TO DO — Copy the lines below as they are; omit the images they contain.

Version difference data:
_ _ _ _

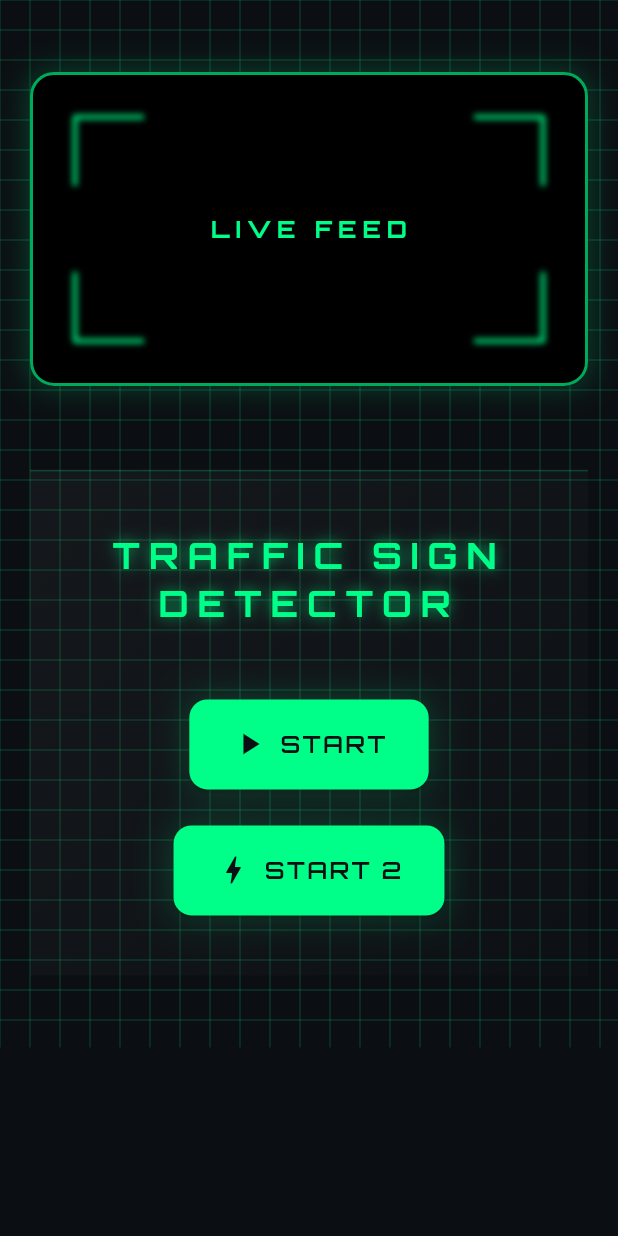
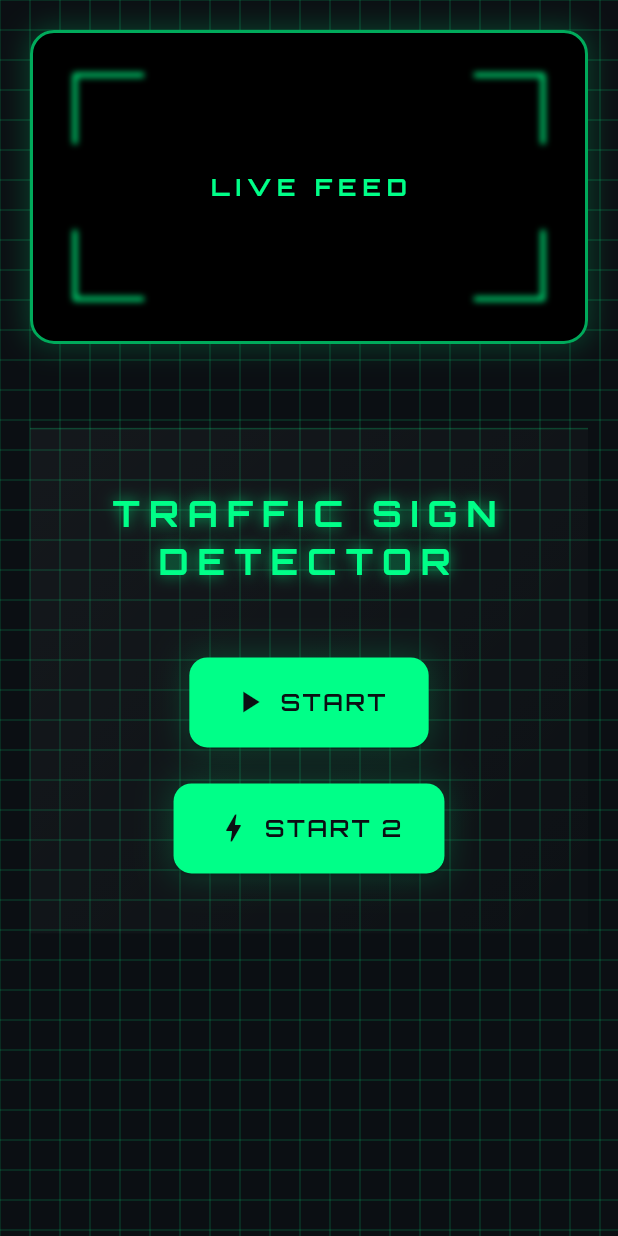
Before and after one commit to khp53/traffic_sign_detector, a Flutter app: the screen it shows after launch, on a phone screen of 412 x 824 dp. Run offline on Flutter 3.47's test engine with Material 3 defaults, Android fonts, the phone set to English and light mode, and no system bars; our stand-ins replace google_fonts.

Commit message:
Refactor FuturisticHome layout to improve vertical spacing and ensure safe area usage

```diff
--- a/lib/main.dart
+++ b/lib/main.dart
@@ -213,15 +213,20 @@ class FuturisticHome extends StatelessWidget {
                     ? SingleChildScrollView(
                         key: const ValueKey('vertical'),
                         padding: const EdgeInsets.symmetric(
-                          vertical: 48,
+                          vertical: 20,
                           horizontal: 20,
                         ),
+                        child: SafeArea(
+                          child: SizedBox(
+                            height: constraints.maxHeight,
                             child: Column(
                               children: [
                                 SizedBox(width: leftWidth, child: preview),
                                 const SizedBox(height: 56),
                                 controls,
                               ],
+                            ),
+                          ),
                         ),
                       )
                     : Row(
```
Lines whose indentation alone changed are shown as unchanged.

_ _ _ _

EXERCISE ANSWER —
Before and after one commit to khp53/traffic_sign_detector, a Flutter app: the screen it shows after launch, on a phone screen of 412 x 824 dp. Run offline on Flutter 3.47's test engine with Material 3 defaults, Android fonts, the phone set to English and light mode, and no system bars; our stand-ins replace google_fonts.

Commit message:
Refactor FuturisticHome layout to improve vertical spacing and ensure safe area usage

```diff
--- a/lib/main.dart
+++ b/lib/main.dart
@@ -213,15 +213,20 @@ class FuturisticHome extends StatelessWidget {
                     ? SingleChildScrollView(
                         key: const ValueKey('vertical'),
                         padding: const EdgeInsets.symmetric(
-                          vertical: 48,
+                          vertical: 20,
                           horizontal: 20,
                         ),
+                        child: SafeArea(
+                          child: SizedBox(
+                            height: constraints.maxHeight,
                             child: Column(
                               children: [
                                 SizedBox(width: leftWidth, child: preview),
                                 const SizedBox(height: 56),
                                 controls,
                               ],
+                            ),
+                          ),
                         ),
                       )
                     : Row(
```
Lines whose indentation alone changed are shown as unchanged.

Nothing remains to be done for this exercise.